*Problem to work on*. Every line of the listing that contains the word "Script" is to be copied out.

*Task inputs*.

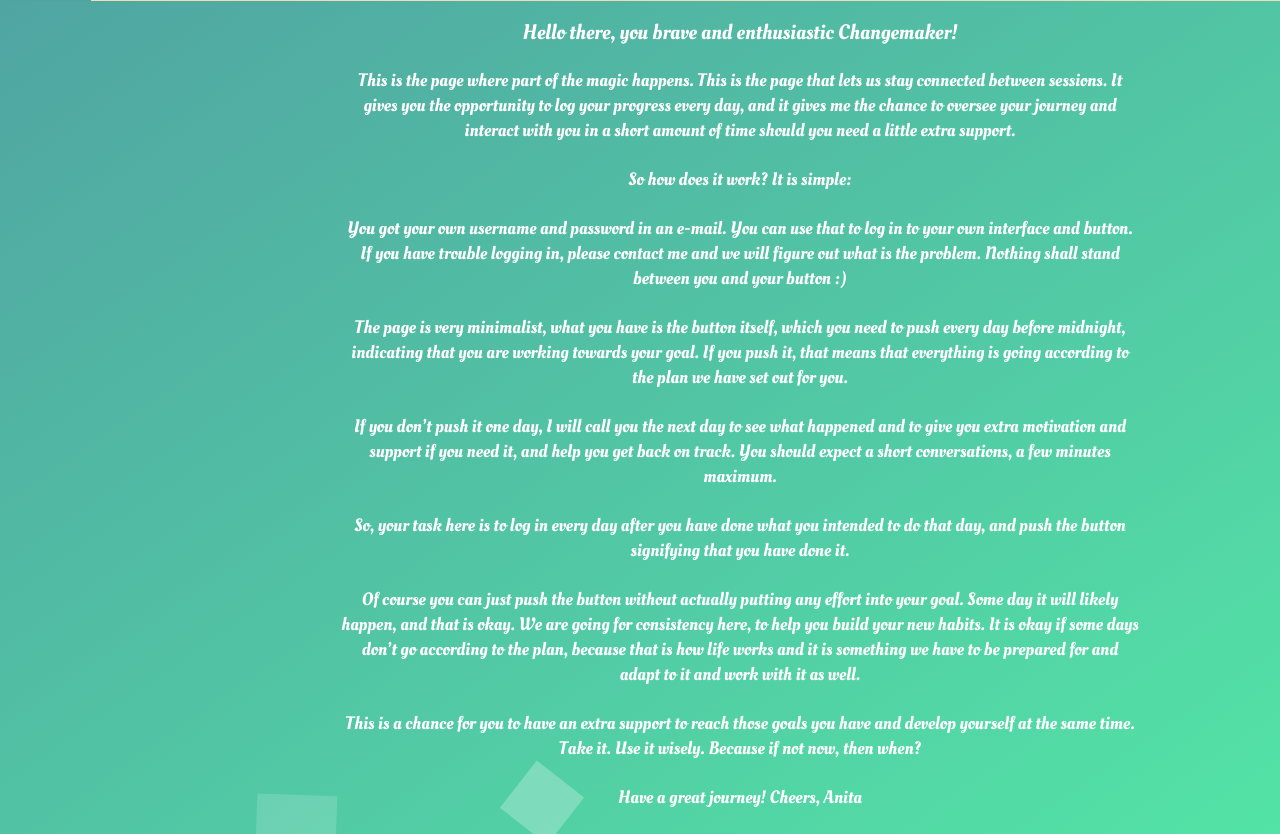
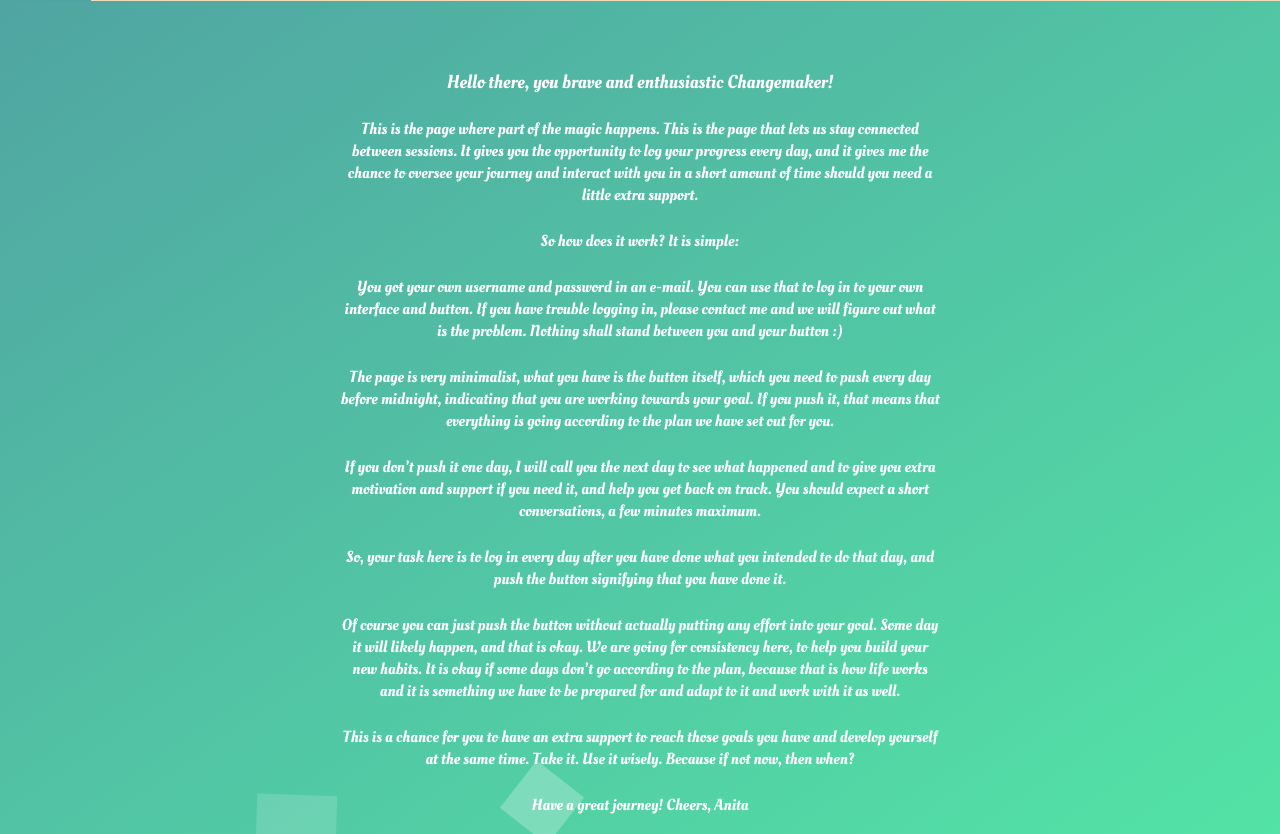
Before and after one commit to gaboracz91/Moti, a Django app: template service/templates/howto.html in a window 1280 px wide. Shown: the part 50-884 px from the top of the page. Run offline with Django 3.2, Linux system fonts and the light colour scheme; the template is opened without the code that fills it, so the values that code supplies are empty.

Commit message:
Update howto html again

```diff
--- a/service/templates/howto.html
+++ b/service/templates/howto.html
@@ -1,7 +1,7 @@
 {% extends "base.html" %}
 {% block content %}
 {% csrf_token %}
-<div style="margin-top: -250px; font-family: 'Oleo Script'; font-size: 18px; width: 800px">
+<div style="margin-top: -200px; font-family: 'Oleo Script'; font-size: 16px">
     <h3 style="line-height: 1.35rem; margin-bottom: 1.5rem;">
         Hello there, you brave and enthusiastic Changemaker!
     </h3>
```
Also changed, not shown: 1 other file.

*Solution for this exercise*.
-<div style="margin-top: -250px; font-family: 'Oleo Script'; font-size: 18px; width: 800px">
+<div style="margin-top: -200px; font-family: 'Oleo Script'; font-size: 16px">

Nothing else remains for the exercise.